State economists sound skeptical that they will be able to put a price tag on a proposed constitutional amendment to protect access to abortion by a November deadline if the measure makes it to the 2024 ballot.

The quartet of state economists, sitting as the Financial Impact Estimating Conference (FIEC), said it’s unlikely that the Supreme Court will issue a ruling on the state’s 15-week abortion ban passed in 2022 before its November deadline. And if the court were to uphold the 15-week ban before the deadline, a new 2023 law banning abortions after six weeks goes into effect 30 days later. That also will likely draw legal challenges.

Given that, the economists are leaning toward developing a financial statement explaining why they were not able to score the proposed amendment, a position they are allowed to take but something the group tries to avoid, said Office of Economic and Demographic Research and chief economist Amy Baker.

“We try not to default there. We try to do everything we can to get a number. But this one just seems like it has a bunch of permutations that will make it a challenge,” Baker said.

The FIEC is scheduled to meet two additional times before the Nov. 22 deadline. During those meetings, the FIEC will work on what’s called a “long form” which is a review of all the information the economists examined in their financial review of the proposed amendment.

The legal obstacles aren’t the only challenges, though.

Scoring the financial impact of the proposed constitutional amendment is also proving challenging because the economists have no economic understanding of how the 15-week abortion ban that went into effect impacted the state’s economy.

Senate economist Azhar Khan said even if they were able to agree to a price tag, “a big driver of that is what’s happening outside of Florida. And that’s not static either.”

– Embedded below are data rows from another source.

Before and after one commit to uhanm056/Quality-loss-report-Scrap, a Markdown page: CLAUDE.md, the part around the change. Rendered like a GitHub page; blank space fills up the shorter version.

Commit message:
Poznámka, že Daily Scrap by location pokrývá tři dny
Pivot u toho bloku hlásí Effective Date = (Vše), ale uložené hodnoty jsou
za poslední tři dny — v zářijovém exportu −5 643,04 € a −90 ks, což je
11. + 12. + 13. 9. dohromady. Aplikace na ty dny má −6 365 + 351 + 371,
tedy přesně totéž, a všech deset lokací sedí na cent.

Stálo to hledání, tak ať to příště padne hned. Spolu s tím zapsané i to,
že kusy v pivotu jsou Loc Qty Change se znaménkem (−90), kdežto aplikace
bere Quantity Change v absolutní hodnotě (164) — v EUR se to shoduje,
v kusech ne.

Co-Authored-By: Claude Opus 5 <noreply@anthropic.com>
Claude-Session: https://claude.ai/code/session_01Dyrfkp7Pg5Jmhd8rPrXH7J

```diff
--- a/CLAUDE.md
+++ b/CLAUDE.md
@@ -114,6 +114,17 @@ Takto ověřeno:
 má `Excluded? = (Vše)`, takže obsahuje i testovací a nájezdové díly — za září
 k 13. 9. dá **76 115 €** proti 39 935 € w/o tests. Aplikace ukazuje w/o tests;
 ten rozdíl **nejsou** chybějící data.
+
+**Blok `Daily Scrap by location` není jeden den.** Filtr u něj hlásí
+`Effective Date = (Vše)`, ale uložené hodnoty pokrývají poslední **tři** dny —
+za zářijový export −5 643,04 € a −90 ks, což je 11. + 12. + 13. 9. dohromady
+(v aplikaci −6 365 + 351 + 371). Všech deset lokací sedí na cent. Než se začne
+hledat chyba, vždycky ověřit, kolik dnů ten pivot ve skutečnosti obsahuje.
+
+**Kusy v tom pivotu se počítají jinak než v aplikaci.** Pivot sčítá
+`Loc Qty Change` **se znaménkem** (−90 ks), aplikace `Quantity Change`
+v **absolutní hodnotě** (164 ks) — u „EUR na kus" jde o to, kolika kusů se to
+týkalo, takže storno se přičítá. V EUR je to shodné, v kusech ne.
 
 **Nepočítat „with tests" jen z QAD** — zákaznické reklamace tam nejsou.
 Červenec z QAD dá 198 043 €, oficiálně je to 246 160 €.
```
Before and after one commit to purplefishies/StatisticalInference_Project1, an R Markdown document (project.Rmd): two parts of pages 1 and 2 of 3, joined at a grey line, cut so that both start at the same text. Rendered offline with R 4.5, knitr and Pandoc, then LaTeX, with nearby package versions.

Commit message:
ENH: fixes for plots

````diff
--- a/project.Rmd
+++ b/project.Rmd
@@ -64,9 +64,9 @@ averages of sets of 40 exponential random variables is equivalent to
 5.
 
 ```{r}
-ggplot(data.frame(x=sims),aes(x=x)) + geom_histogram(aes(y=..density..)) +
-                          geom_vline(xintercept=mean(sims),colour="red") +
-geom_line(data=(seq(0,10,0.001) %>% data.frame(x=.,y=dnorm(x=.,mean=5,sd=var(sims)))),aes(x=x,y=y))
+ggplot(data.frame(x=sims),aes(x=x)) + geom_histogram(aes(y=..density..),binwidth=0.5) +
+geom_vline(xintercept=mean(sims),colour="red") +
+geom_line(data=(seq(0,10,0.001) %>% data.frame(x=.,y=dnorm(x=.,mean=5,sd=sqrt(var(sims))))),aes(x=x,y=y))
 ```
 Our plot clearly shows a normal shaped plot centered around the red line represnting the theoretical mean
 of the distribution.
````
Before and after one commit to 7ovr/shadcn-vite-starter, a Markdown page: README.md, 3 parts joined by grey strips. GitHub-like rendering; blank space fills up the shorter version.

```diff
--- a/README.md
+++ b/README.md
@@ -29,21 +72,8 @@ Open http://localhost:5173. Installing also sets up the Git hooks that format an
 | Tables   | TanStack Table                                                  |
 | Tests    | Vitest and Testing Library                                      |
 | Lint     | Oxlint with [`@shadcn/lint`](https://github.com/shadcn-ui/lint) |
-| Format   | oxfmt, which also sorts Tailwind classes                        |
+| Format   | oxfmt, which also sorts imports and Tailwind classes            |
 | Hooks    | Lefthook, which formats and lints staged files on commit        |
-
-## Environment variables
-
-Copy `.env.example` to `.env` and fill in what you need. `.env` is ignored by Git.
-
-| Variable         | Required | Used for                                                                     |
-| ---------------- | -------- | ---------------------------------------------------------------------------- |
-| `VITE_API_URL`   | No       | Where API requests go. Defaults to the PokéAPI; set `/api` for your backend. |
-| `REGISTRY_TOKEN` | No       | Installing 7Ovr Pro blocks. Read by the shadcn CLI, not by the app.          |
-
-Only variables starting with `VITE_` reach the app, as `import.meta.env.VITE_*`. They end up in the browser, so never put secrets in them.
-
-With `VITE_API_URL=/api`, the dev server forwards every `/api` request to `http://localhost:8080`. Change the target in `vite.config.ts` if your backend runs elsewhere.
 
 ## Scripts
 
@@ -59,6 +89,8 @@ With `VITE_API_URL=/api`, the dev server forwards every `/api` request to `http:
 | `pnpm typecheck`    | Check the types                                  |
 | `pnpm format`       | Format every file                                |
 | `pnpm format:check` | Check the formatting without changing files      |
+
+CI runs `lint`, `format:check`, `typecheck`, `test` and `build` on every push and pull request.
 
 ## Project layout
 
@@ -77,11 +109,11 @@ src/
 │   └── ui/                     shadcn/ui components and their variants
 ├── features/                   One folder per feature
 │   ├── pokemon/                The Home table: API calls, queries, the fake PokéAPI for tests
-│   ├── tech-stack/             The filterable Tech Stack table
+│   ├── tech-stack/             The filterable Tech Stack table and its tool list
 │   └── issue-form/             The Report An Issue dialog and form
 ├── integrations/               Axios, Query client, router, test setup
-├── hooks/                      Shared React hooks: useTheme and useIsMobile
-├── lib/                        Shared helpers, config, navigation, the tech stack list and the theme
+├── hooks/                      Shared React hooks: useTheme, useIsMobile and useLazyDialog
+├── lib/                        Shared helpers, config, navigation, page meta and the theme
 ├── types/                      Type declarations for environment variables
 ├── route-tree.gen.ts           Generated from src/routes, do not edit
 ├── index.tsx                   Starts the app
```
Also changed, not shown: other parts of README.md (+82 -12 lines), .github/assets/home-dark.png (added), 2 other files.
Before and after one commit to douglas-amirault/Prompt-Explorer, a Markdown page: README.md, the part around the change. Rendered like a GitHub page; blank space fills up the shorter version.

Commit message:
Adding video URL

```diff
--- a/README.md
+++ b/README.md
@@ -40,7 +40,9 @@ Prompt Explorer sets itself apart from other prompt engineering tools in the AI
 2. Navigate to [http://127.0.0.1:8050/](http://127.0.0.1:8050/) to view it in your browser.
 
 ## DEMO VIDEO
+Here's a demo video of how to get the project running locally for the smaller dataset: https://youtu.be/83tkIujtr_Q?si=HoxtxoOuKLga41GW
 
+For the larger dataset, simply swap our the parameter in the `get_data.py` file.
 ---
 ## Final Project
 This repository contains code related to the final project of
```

There were 74,868 abortions in Florida in 2020, according to state data. More than 74% of the abortions performed in Florida that year were before 6 weeks. Another near 16% were performed between seven and nine weeks gestation.

Nearly 4,000 abortions were procedures performed on women who live outside of Florida. The majority (65.7%) of those women came from Georgia and Alabama, where abortion laws are more restrictive.

The number of abortions in 2022 jumped to 82,581, and so did the number of women (6,726) from out of state seeking abortions.

Meanwhile, the FIEC heard public testimony on Thursday from proponents and opponents, as well as presentations from economists who specialize in studying of the state’s education, health and human services, and criminal justice programs.

Floridians Protecting Freedom (FPF) is the committee working to put abortion access on the ballot in 2024. Kara Gross, Legislative Director and Senior Policy Counsel for the Florida chapter of the American Civil Liberties Union, testified on behalf of the proposed amendment. The FIEC also heard from Katie Glenn Daniel, Policy Director for Susan B. Anthony Pro-Life America, which opposes the proposed amendment.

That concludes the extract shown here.